The prospects for any horizontal escalation could entail attacks south into Punjab. Going by the history of previous such episodes, this escalation should not happen. India and Pakistan seem to have systematised a periodic bout of violence along the LoC into their relationship that ebbs and flows conditional on the political milieu associated with it. In 2013, a similar episode of violence saw the ‘Mutually Hurting Stalemate (MHS)’ reached before any spatial escalation.

Subjective Stalemates
It is not necessary for an objective MHS to be realised. The stalemate could be a dynamic normal with both sides not necessarily sustaining equal measure of losses, albeit it is the perception of this normal that matters. MHS can be reached if both sides believe that neither can escalate to victory and a negotiated solution is possible, i.e. both sides perceive the other to be willing to negotiate. Additionally, the victory condition can also be subjective.

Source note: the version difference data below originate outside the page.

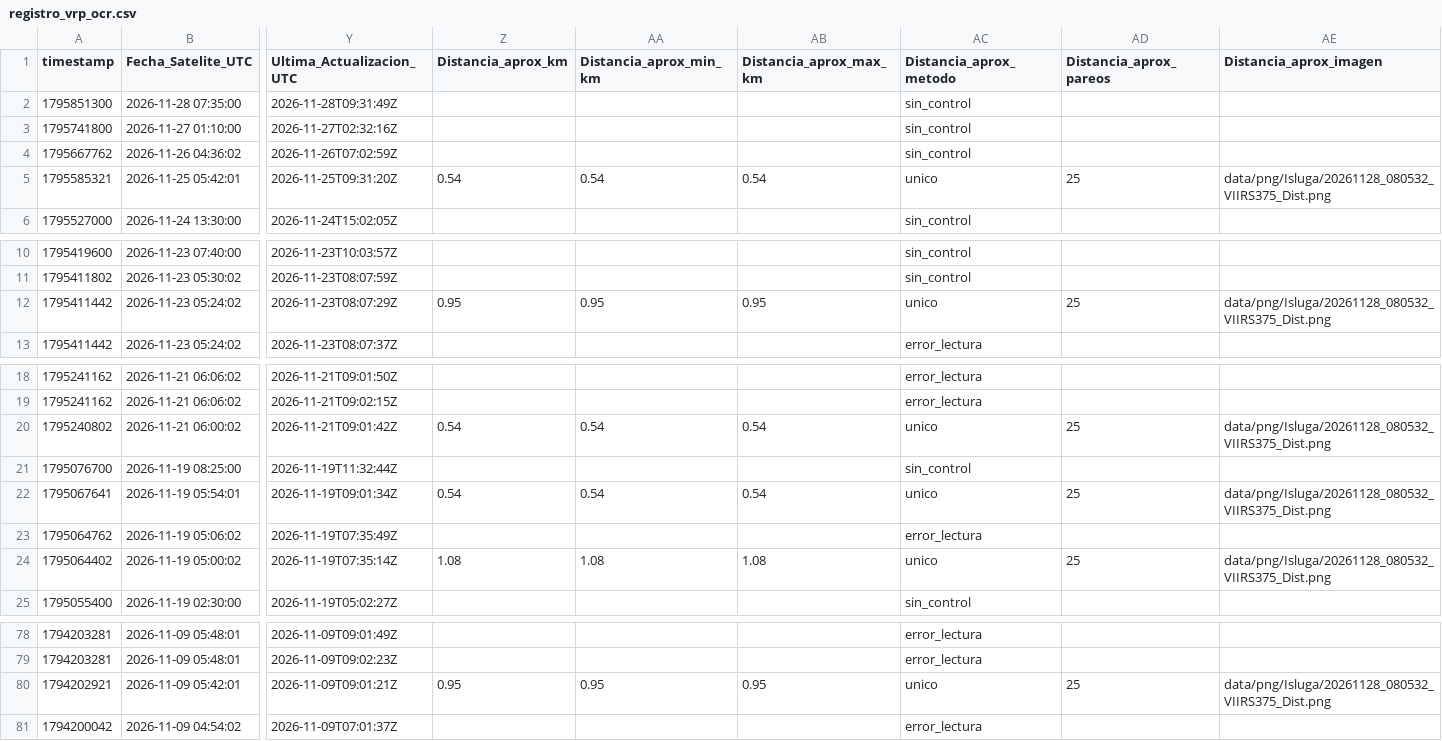
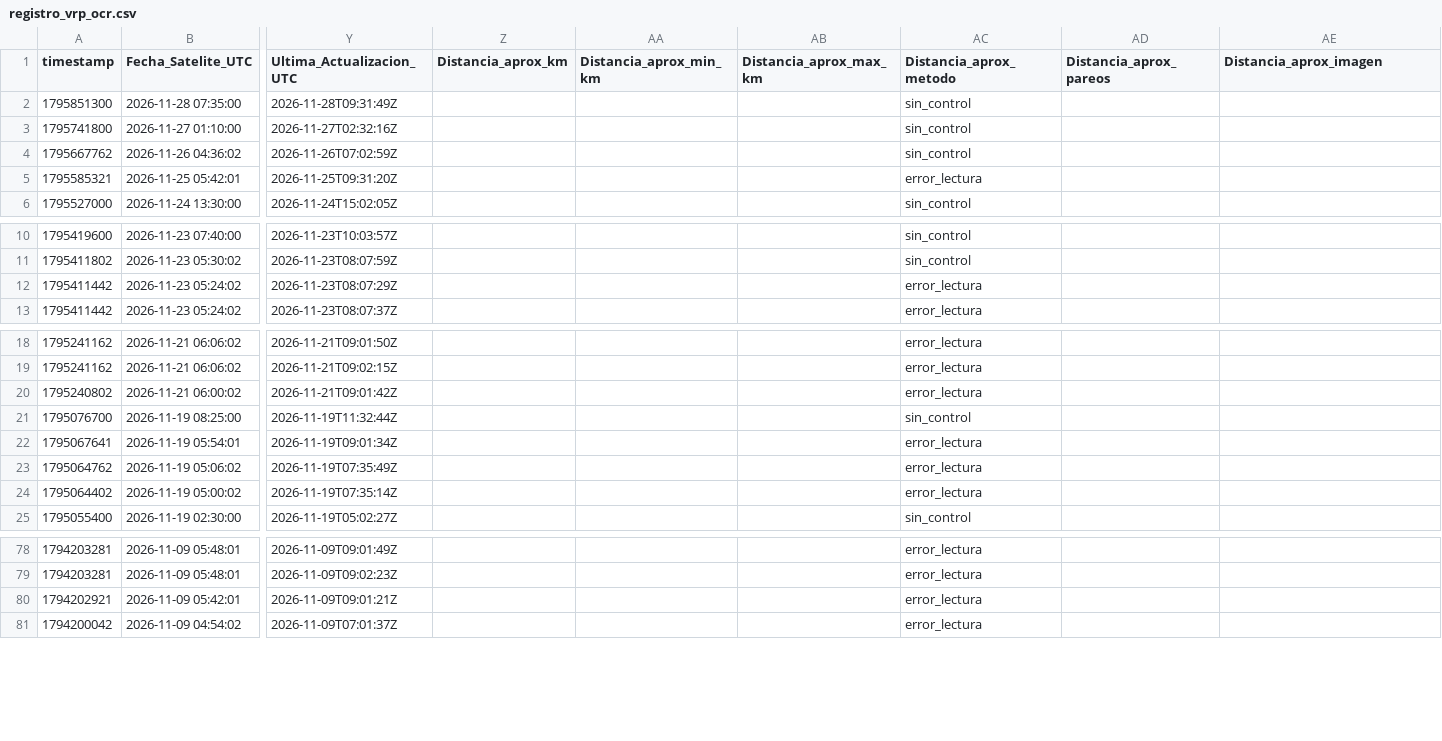
Before and after one commit to MendozaVolcanic/VRP-chile, a CSV file: data/mirova_reference/mirova_v1_snapshot/registro_vrp_ocr.csv, drawn as a sheet; only a part is shown, gaps mark what is left out; the diff covers the shown part only; the diff names each change by its address in the sheet, - before the commit and + after, or states it on an @@ line.

Commit message:
data(mirova): sync CSV consolidado + OCR y JSONs por volcan (auto, F54/S146)

```diff
--- a/data/mirova_reference/mirova_v1_snapshot/registro_vrp_ocr.csv
+++ b/data/mirova_reference/mirova_v1_snapshot/registro_vrp_ocr.csv
-Z5 (Distancia_aprox_km): 0.54
+Z5 (Distancia_aprox_km): (empty)
-AA5 (Distancia_aprox_min_km): 0.54
+AA5 (Distancia_aprox_min_km): (empty)
-AB5 (Distancia_aprox_max_km): 0.54
+AB5 (Distancia_aprox_max_km): (empty)
-AC5 (Distancia_aprox_metodo): unico
+AC5 (Distancia_aprox_metodo): error_lectura
-AD5 (Distancia_aprox_pareos): 25
+AD5 (Distancia_aprox_pareos): (empty)
-AE5 (Distancia_aprox_imagen): data/png/Isluga/20261128_080532_VIIRS375_Dist.png
+AE5 (Distancia_aprox_imagen): (empty)
-Z12 (Distancia_aprox_km): 0.95
+Z12 (Distancia_aprox_km): (empty)
-AA12 (Distancia_aprox_min_km): 0.95
+AA12 (Distancia_aprox_min_km): (empty)
-AB12 (Distancia_aprox_max_km): 0.95
+AB12 (Distancia_aprox_max_km): (empty)
-AC12 (Distancia_aprox_metodo): unico
+AC12 (Distancia_aprox_metodo): error_lectura
-AD12 (Distancia_aprox_pareos): 25
+AD12 (Distancia_aprox_pareos): (empty)
-AE12 (Distancia_aprox_imagen): data/png/Isluga/20261128_080532_VIIRS375_Dist.png
+AE12 (Distancia_aprox_imagen): (empty)
-Z20 (Distancia_aprox_km): 0.54
+Z20 (Distancia_aprox_km): (empty)
-AA20 (Distancia_aprox_min_km): 0.54
+AA20 (Distancia_aprox_min_km): (empty)
-AB20 (Distancia_aprox_max_km): 0.54
+AB20 (Distancia_aprox_max_km): (empty)
-AC20 (Distancia_aprox_metodo): unico
+AC20 (Distancia_aprox_metodo): error_lectura
-AD20 (Distancia_aprox_pareos): 25
+AD20 (Distancia_aprox_pareos): (empty)
-AE20 (Distancia_aprox_imagen): data/png/Isluga/20261128_080532_VIIRS375_Dist.png
+AE20 (Distancia_aprox_imagen): (empty)
-Z22 (Distancia_aprox_km): 0.54
+Z22 (Distancia_aprox_km): (empty)
-AA22 (Distancia_aprox_min_km): 0.54
+AA22 (Distancia_aprox_min_km): (empty)
-AB22 (Distancia_aprox_max_km): 0.54
+AB22 (Distancia_aprox_max_km): (empty)
-AC22 (Distancia_aprox_metodo): unico
+AC22 (Distancia_aprox_metodo): error_lectura
-AD22 (Distancia_aprox_pareos): 25
+AD22 (Distancia_aprox_pareos): (empty)
-AE22 (Distancia_aprox_imagen): data/png/Isluga/20261128_080532_VIIRS375_Dist.png
+AE22 (Distancia_aprox_imagen): (empty)
-Z24 (Distancia_aprox_km): 1.08
+Z24 (Distancia_aprox_km): (empty)
-AA24 (Distancia_aprox_min_km): 1.08
+AA24 (Distancia_aprox_min_km): (empty)
-AB24 (Distancia_aprox_max_km): 1.08
+AB24 (Distancia_aprox_max_km): (empty)
-AC24 (Distancia_aprox_metodo): unico
+AC24 (Distancia_aprox_metodo): error_lectura
-AD24 (Distancia_aprox_pareos): 25
+AD24 (Distancia_aprox_pareos): (empty)
-AE24 (Distancia_aprox_imagen): data/png/Isluga/20261128_080532_VIIRS375_Dist.png
+AE24 (Distancia_aprox_imagen): (empty)
-Z80 (Distancia_aprox_km): 0.95
+Z80 (Distancia_aprox_km): (empty)
-AA80 (Distancia_aprox_min_km): 0.95
+AA80 (Distancia_aprox_min_km): (empty)
-AB80 (Distancia_aprox_max_km): 0.95
+AB80 (Distancia_aprox_max_km): (empty)
-AC80 (Distancia_aprox_metodo): unico
+AC80 (Distancia_aprox_metodo): error_lectura
-AD80 (Distancia_aprox_pareos): 25
+AD80 (Distancia_aprox_pareos): (empty)
-AE80 (Distancia_aprox_imagen): data/png/Isluga/20261128_080532_VIIRS375_Dist.png
+AE80 (Distancia_aprox_imagen): (empty)
```
Also changed, not shown: 10 edited cells elsewhere in this file, 23 other files.
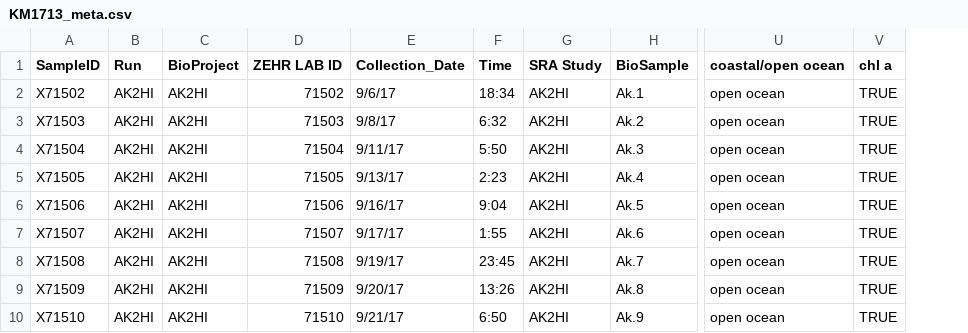
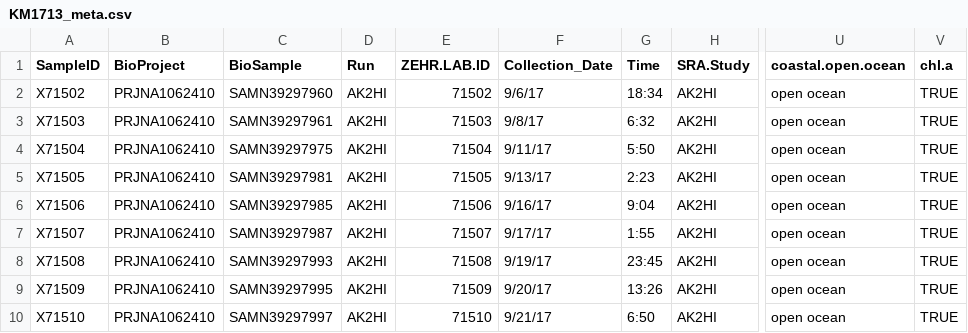
Before and after one commit to jdmagasin/nifH-ASV-workflow, a CSV file: Data/StudyMetadata/AK2HI/KM1713_meta.csv, drawn as a sheet; only a part is shown, gaps mark what is left out; removed rows and columns are numbered as before the commit, all else as after; the diff names each change by its address in the sheet, - before the commit and + after, or states it on an @@ line.

```diff
--- a/Data/StudyMetadata/AK2HI/KM1713_meta.csv
+++ b/Data/StudyMetadata/AK2HI/KM1713_meta.csv
+column B (BioProject), rows 2-10: all PRJNA1062410
+column C (BioSample), rows 2-10: SAMN39297960 | SAMN39297961 | SAMN39297975 | SAMN39297981 | SAMN39297985 | SAMN39297987 | SAMN39297993 | SAMN39297995 | SAMN39297997
-column C (BioProject), rows 2-10: all AK2HI
-column H (BioSample), rows 2-10: Ak.1 | Ak.2 | Ak.3 | Ak.4 | Ak.5 | Ak.6 | Ak.7 | Ak.8 | Ak.9
-E1: ZEHR LAB ID
+E1: ZEHR.LAB.ID
-H1: SRA Study
+H1: SRA.Study
-U1: coastal/open ocean
+U1: coastal.open.ocean
-V1: chl a
+V1: chl.a
```
Also changed, not shown: Data/StudyMetadata/NEMO/NEMO_metadata.csv.
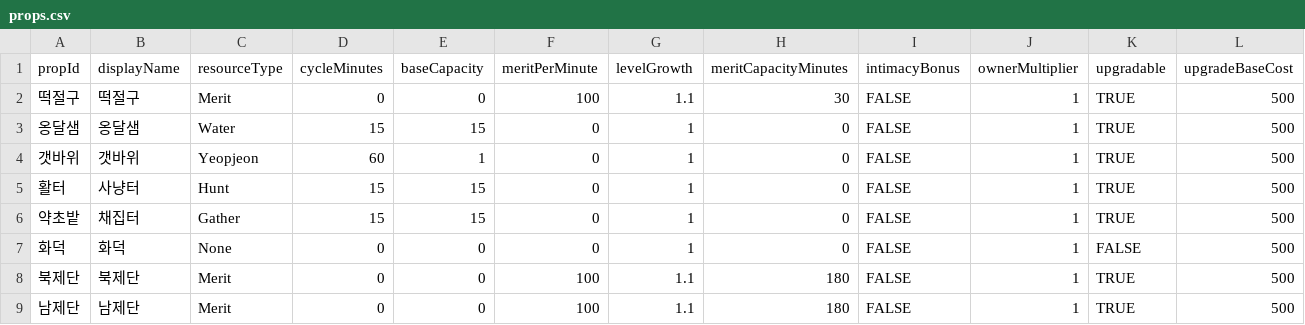
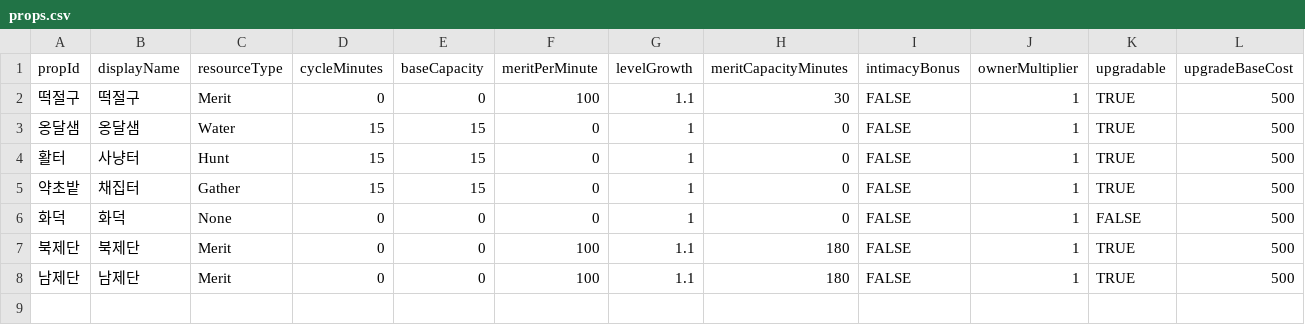
Before and after one commit to sapsar-games/Yogoe-unity, a CSV file: Tools/sheets/props.csv, drawn as a sheet; only a part is shown; rows hold the shown columns only; the diff names each change by its address in the sheet, - before the commit and + after, or states it on an @@ line.

```diff
--- a/Tools/sheets/props.csv
+++ b/Tools/sheets/props.csv
-row 4: 갯바위 | 갯바위 | Yeopjeon | 60 | 1 | 0 | 1 | 0 | FALSE | 1 | TRUE | 500
```
Also changed, not shown: 21 other files.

At present, the dynamic normal that exists between India and Pakistan may seem like an objective MHS to neutral observers but the rhetoric on the Indian side suggests that it believes it has established escalation dominance. This seems to be part of the victory condition that India has defined: escalation dominance which goes in conjunction with diplomatic efforts to internationally isolate Pakistan. Without going into the merits/demerits of the policy objective, it is reasonable to assume that the politico-military leadership believes it can achieve this victory condition and this translates into unwillingness to consider a negotiated settlement, when a better outcome can be achieved by coercive bargaining.

In Pakistan, public attention is occupied with events in the domestic polity. The civilian arm has made attempts to negotiate, and this option would not have been pursued without blessings from their security establishment. Even if Pakistan believes that the MHS has been reached, it is then left with the choice of preventing India from achieving its victory condition, only by sustaining the conflict long enough to impress upon India that a negotiated outcome is the only way to avoid the loss-loss scenario of a prisoner’s dilemma.

Unpredictable Conflict Trajectory
The Nagrota attack seems to be a demonstration of Pakistan’s intent to continue the mutual hurt if not in the form of a stalemate. This could also be a consequence of increased risk propensity due to loss perception that Pakistan might have because of cumulative losses it has incurred in diplomatic, military and reputational terms. The existence of loss perception can lead to increased propensity to continue the conflict, perhaps even escalate in the sub-conventional domain. Pakistan’s intent to continue the mutual hurt may however have consequences for public perception in India and not necessarily in favour of restraint because public perception is a double-edged sword. A sustained campaign to inflict losses can generate enough vitriol to bind the government to its rhetoric and could lead to uncontrollable consequences. 

In conclusion, periodic bouts of such violence, combined with loss perception in Pakistan and aggressive rhetoric in India despite the existence of an objective MHS, can take a trajectory which may not be in either side's control.